— WORK ITEM —
Every entry below has to appear again in your reply, word for word, but no picture may.
----- INPUT DATA -----
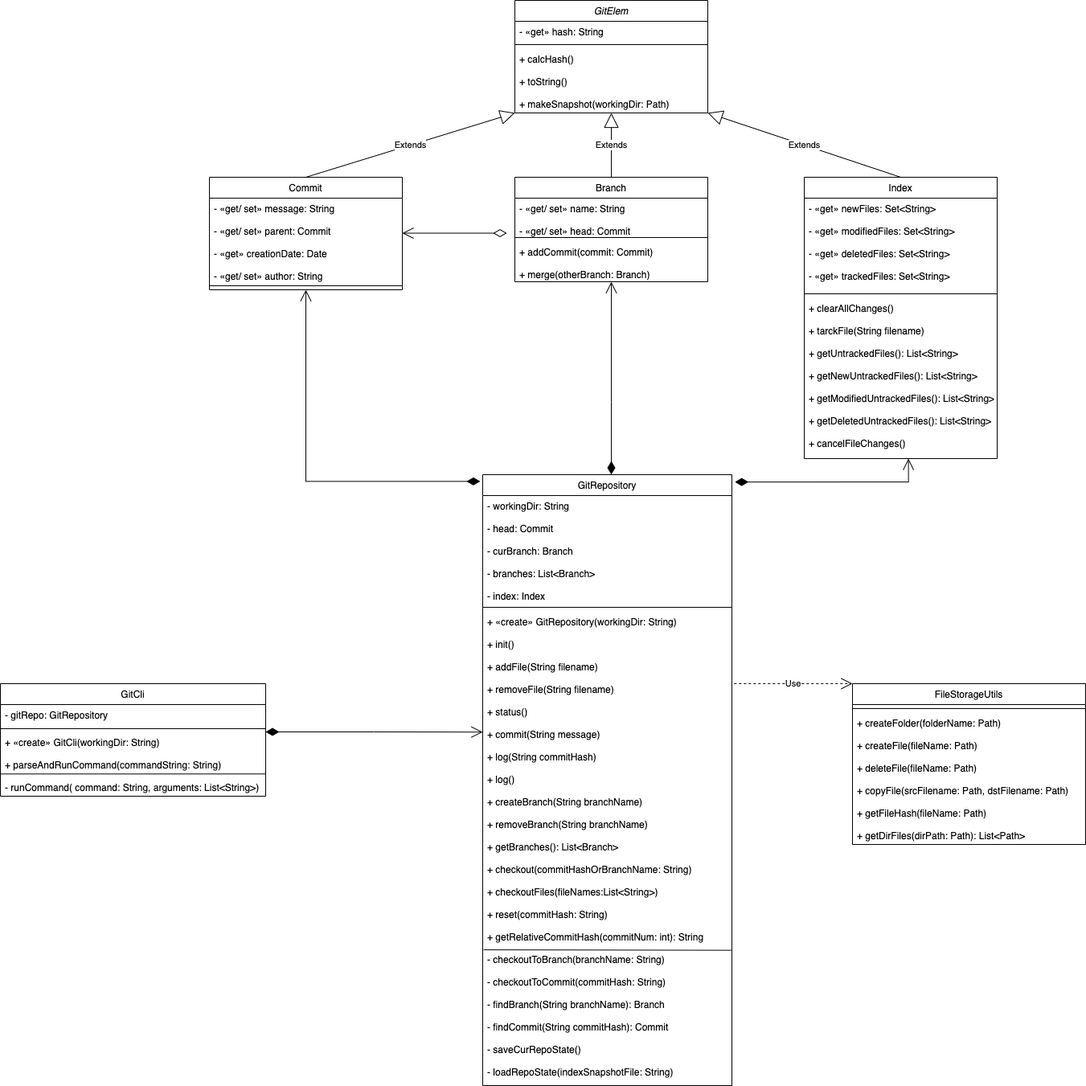
Above: images/GIT-classes-diagram.png in alexbuyan/HW_SD (draw.io), before the change. Source tidied: cells renumbered, new cells last; positions are measured from the earlier drawing's top-left corner, leaving out a move shared by most shapes.
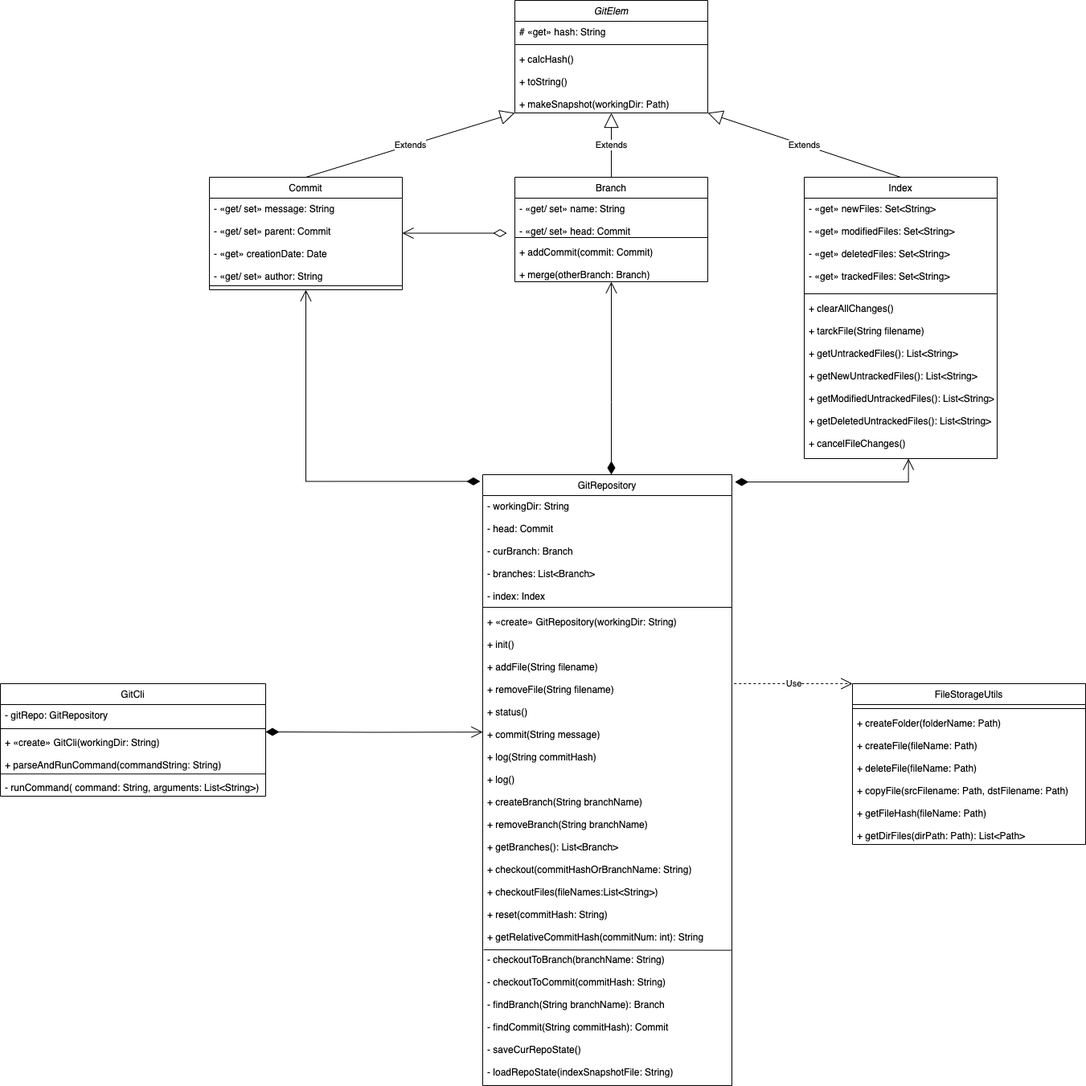
The same diagram one commit later.

Commit message:
fix hash field visibility

What changed in the source:
```diff
@@ -53,7 +53,7 @@
     <mxCell id="18" value="GitElem" style="swimlane;fontStyle=2;align=center;verticalAlign=top;horizontal=1;startSize=26;rounded=0;shadow=0;strokeWidth=1;" parent="1" vertex="1">
       <mxGeometry x="640" width="240" height="140" as="geometry" />
     </mxCell>
-    <mxCell id="19" value="- «get» hash: String" style="text;align=left;verticalAlign=top;spacingLeft=4;spacingRight=4;overflow=hidden;" parent="18" vertex="1">
+    <mxCell id="19" value="# «get» hash: String" style="text;align=left;verticalAlign=top;spacingLeft=4;spacingRight=4;overflow=hidden;" parent="18" vertex="1">
       <mxGeometry y="26" width="240" height="24" as="geometry" />
     </mxCell>
     <mxCell id="20" style="line;html=1;strokeWidth=1;align=left;verticalAlign=middle;spacingTop=-1;spacingLeft=3;spacingRight=3;labelPosition=right;" parent="18" vertex="1">
```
-----
— OUTPUT —
Above: images/GIT-classes-diagram.png in alexbuyan/HW_SD (draw.io), before the change. Source tidied: cells renumbered, new cells last; positions are measured from the earlier drawing's top-left corner, leaving out a move shared by most shapes.
The same diagram one commit later.

Commit message:
fix hash field visibility

What changed in the source:
```diff
@@ -53,7 +53,7 @@
     <mxCell id="18" value="GitElem" style="swimlane;fontStyle=2;align=center;verticalAlign=top;horizontal=1;startSize=26;rounded=0;shadow=0;strokeWidth=1;" parent="1" vertex="1">
       <mxGeometry x="640" width="240" height="140" as="geometry" />
     </mxCell>
-    <mxCell id="19" value="- «get» hash: String" style="text;align=left;verticalAlign=top;spacingLeft=4;spacingRight=4;overflow=hidden;" parent="18" vertex="1">
+    <mxCell id="19" value="# «get» hash: String" style="text;align=left;verticalAlign=top;spacingLeft=4;spacingRight=4;overflow=hidden;" parent="18" vertex="1">
       <mxGeometry y="26" width="240" height="24" as="geometry" />
     </mxCell>
     <mxCell id="20" style="line;html=1;strokeWidth=1;align=left;verticalAlign=middle;spacingTop=-1;spacingLeft=3;spacingRight=3;labelPosition=right;" parent="18" vertex="1">
```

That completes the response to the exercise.